  // hide the plain HTML from sight
  myFeature.$container.find('ul.sections').hide();

  // make a note that the initialization
  // is complete; we don't strictly need this
  // for this iteration, but it can come in handy
  myFeature.initialized = true;
}

Next we’ll create the myFeature.buildSectionNav() method:

1
2
3
4
5
6
7
8
9
10
11
12
13
14
15
16
17
18
19
20
21
22
23
24
25
26
27
28
29
'buildSectionNav' : function($sections) {

    // iterate over the provided list of sections
    $sections.each(function() {

        // get the section
        var $section = $(this);

        // create a list item for the section navigation
        $('<li/>')
          // use the text of the first h2
          // in the section as the text for
          // the section navigation
          .text($section.find('h2:first').text())

          // add the list item to the section navigation
          .appendTo(myFeature.$section_nav)

          // use data() to store a reference
          // to the original section on the
          // newly-created list item
          .data('section', $section)

          // bind the click behavior
          // to the newly created list itme
          // so it will show the section
          .click(myFeature.showSection);
    });
}

Next we’ll create the myFeature.buildItemNav() method:

1
2
3
4
5
6
7
8
9
10
11
12
13
14
15
16
17
18
19
20
21
22
23
24
25
26
27
28
29
// iterate over the provided list of items
$items.each(function() {

    // get the item
    var $item = $(this);

    // create a list item element for the
    // item navigation
    $('<li>')

      // use the text of the first h3
      // in the item as the text for the
      // item navigation
      .text($item.find('h3:first').text())

      // add the list item to the item navigation
      .appendTo(myFeature.$item.nav)

      // use data to store a reference
      // to the original item on the
      // newly created list item
      .data('item', $item)

      // bind the click behavior to the
      // newly created list item so it will
      // show the content item
      .click(myFeature.showContentItem);

});

Finally, we’ll write the methods for showing sections and content items:

1
2
3
4
5
6
7
8
9
10
11
12
13
14
15
16
17
18
19
20
21
22
23
24
25
26
27
28
29
30
31
32
33
34
35
36
37
38
39
40
41
42
43
'showSection' : function() {
    // capture the list item that was clicked on
  var $li = $(this);

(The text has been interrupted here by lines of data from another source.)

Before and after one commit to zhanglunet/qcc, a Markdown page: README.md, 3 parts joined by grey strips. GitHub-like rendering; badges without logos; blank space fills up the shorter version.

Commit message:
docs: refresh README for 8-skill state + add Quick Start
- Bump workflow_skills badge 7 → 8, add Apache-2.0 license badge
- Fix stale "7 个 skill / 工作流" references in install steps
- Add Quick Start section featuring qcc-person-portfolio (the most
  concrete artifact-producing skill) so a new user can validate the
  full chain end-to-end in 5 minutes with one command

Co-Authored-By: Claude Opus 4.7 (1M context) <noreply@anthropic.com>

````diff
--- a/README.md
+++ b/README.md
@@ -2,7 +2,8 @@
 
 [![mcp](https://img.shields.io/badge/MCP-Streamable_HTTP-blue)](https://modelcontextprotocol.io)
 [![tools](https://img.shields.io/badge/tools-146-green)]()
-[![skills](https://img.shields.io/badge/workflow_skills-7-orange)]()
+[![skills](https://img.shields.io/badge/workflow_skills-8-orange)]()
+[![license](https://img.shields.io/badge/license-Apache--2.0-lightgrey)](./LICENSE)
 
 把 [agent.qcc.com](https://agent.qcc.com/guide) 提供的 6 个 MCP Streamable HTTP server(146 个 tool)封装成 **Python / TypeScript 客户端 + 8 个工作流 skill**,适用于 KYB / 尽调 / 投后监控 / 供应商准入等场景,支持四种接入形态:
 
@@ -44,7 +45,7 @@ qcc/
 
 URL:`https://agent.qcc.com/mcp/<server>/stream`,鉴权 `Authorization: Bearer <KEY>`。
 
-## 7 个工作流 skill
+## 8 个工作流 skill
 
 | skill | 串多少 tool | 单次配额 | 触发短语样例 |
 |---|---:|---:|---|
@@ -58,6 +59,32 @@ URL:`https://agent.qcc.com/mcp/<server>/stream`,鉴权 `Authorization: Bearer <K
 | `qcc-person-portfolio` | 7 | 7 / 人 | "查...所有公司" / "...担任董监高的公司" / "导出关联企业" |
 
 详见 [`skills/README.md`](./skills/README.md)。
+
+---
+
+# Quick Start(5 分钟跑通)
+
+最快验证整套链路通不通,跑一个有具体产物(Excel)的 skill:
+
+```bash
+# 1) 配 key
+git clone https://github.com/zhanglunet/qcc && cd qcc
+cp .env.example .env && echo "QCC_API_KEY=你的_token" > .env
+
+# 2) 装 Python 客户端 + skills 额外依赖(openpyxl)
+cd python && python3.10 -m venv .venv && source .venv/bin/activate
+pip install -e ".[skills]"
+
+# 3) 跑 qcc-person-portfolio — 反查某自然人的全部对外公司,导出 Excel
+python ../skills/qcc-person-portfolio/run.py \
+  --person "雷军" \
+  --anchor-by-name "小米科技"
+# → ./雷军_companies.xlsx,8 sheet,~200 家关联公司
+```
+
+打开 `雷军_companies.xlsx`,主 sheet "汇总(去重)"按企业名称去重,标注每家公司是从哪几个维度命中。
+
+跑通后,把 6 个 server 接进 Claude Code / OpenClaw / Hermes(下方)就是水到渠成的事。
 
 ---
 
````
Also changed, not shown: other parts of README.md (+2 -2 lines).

  // clear out the left nav and content area
  myFeature.$item_nav.empty();
  myFeature.$content.empty();

  // get the jQuery section object from the orginal HTML,
  // which we stored using data() during buildSectionNav
  var $section = $li.data('section');

  // mark the clicked list item as current
  // and remove the current marker from its siblings
  $li.addClass('current')
    .siblings().removeClass('current');

  // find all of the items related to the section
  var $items = $section.find('ul li');

  // build the item nav for the section
  myFeature.buildItemNav($items);

  // "click" on the first list item in the section's item nav
  myFeature.$item_nav.find('li:first').click();

},

'showContentItem' : function() {
  var $li = $(this);

  // mark the clicked list item as current
  // and revmoe the current marker from its siblings
  $li.addClass('current')
    .siblings().removeClass('current');

  // get the jQuery item object from the original HTML,
  // which we stored using data during buildContentNav
  var $item = $li.data('item');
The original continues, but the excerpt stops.